TASK PROMPT: How many lines of the listing below hold the word "sheet"? Answer with the number alone.

INFORMATION PROVIDED:

[Start of section]

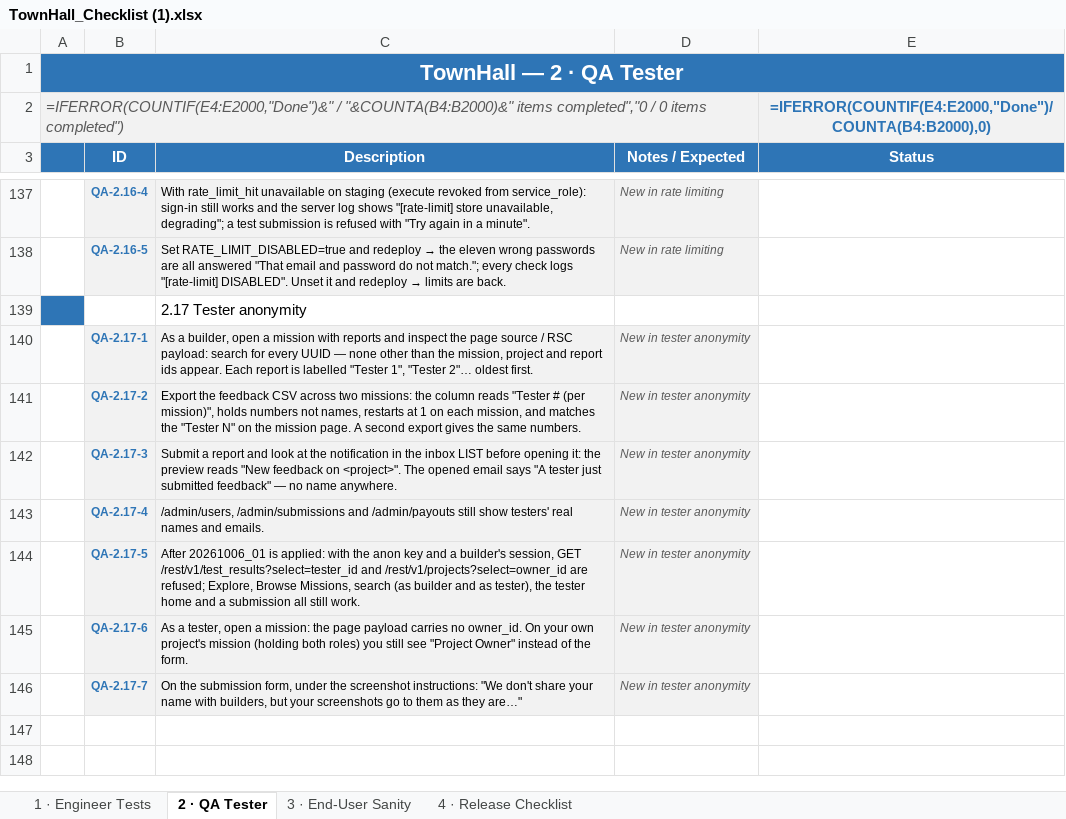
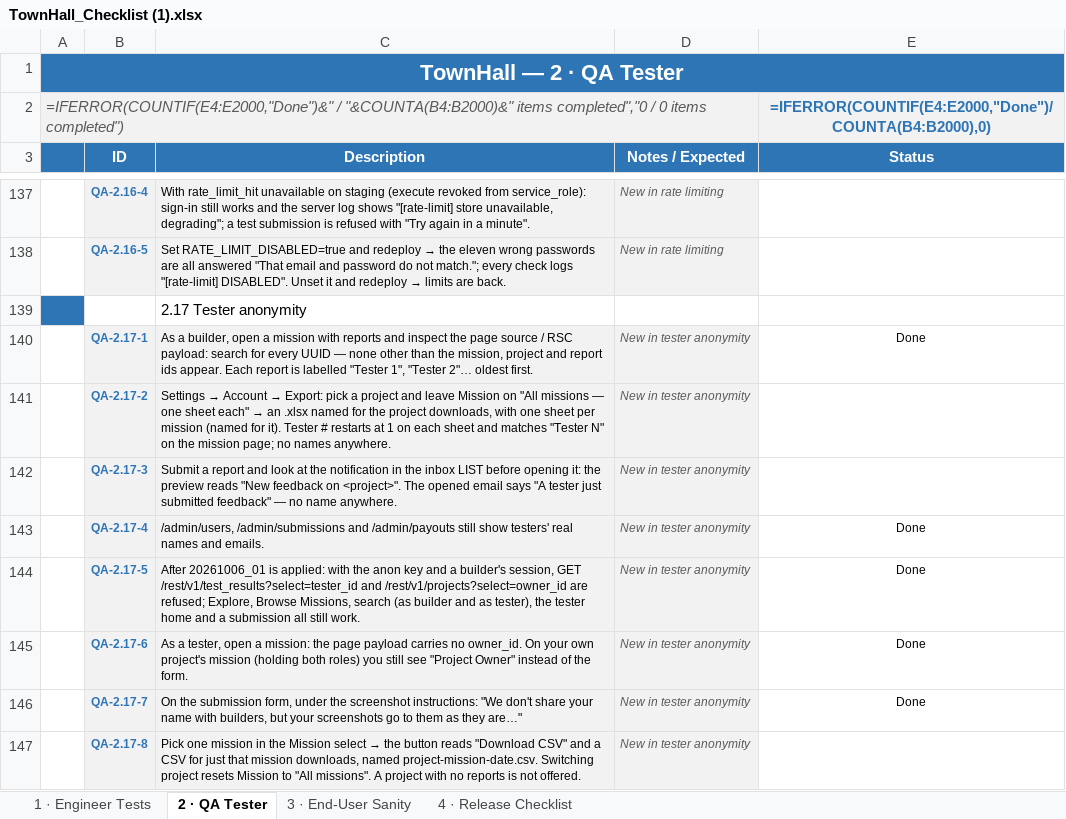
Before and after one commit to Chrisemeka/town_hall, an Excel workbook: TownHall_Checklist (1).xlsx, sheet 2 · QA Tester, drawn as a sheet; only a part is shown, gaps mark what is left out; values as stored, in another font and other column widths than the file's, no borders; formulas without a stored value are shown as written; conditional formats not drawn; the diff names each change by its address in the sheet, - before the commit and + after, or states it on an @@ line.

```diff
--- a/TownHall_Checklist (1).xlsx (sheet 2 · QA Tester)
+++ b/TownHall_Checklist (1).xlsx (sheet 2 · QA Tester)
-E140 (Status): (empty)
+E140 (Status): Done
@@ C141 (Description): Export the feedback CSV across two missions: the column reads "Tester # (per mission)", holds numbers not names, restarts at 1 on each mission, and matches the "Tester N" on the mission page. A second export gives the same numbers. → Settings → Account → Export: pick a project and leave Mission on "All missions — one sheet each" → an .xlsx named for the project downloads, with one sheet per mission (named for it). Tester # restarts at 1 on each sheet and matches "Tester N" on the mission page; no names anywhere. @@
-E143:E146 (Status): (empty)
+E143:E146 (Status): Done
+row 147:  | QA-2.17-8 | Pick one mission in the Mission select → the button reads "Download CSV" and a CSV for just that mission downloads, named project-mission-date.csv. Switching project resets Mission to "All missions". A project with no reports is not offered. | New in tester anonymity
```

[End of section]

SOLUTION TO THE PROBLEM: 4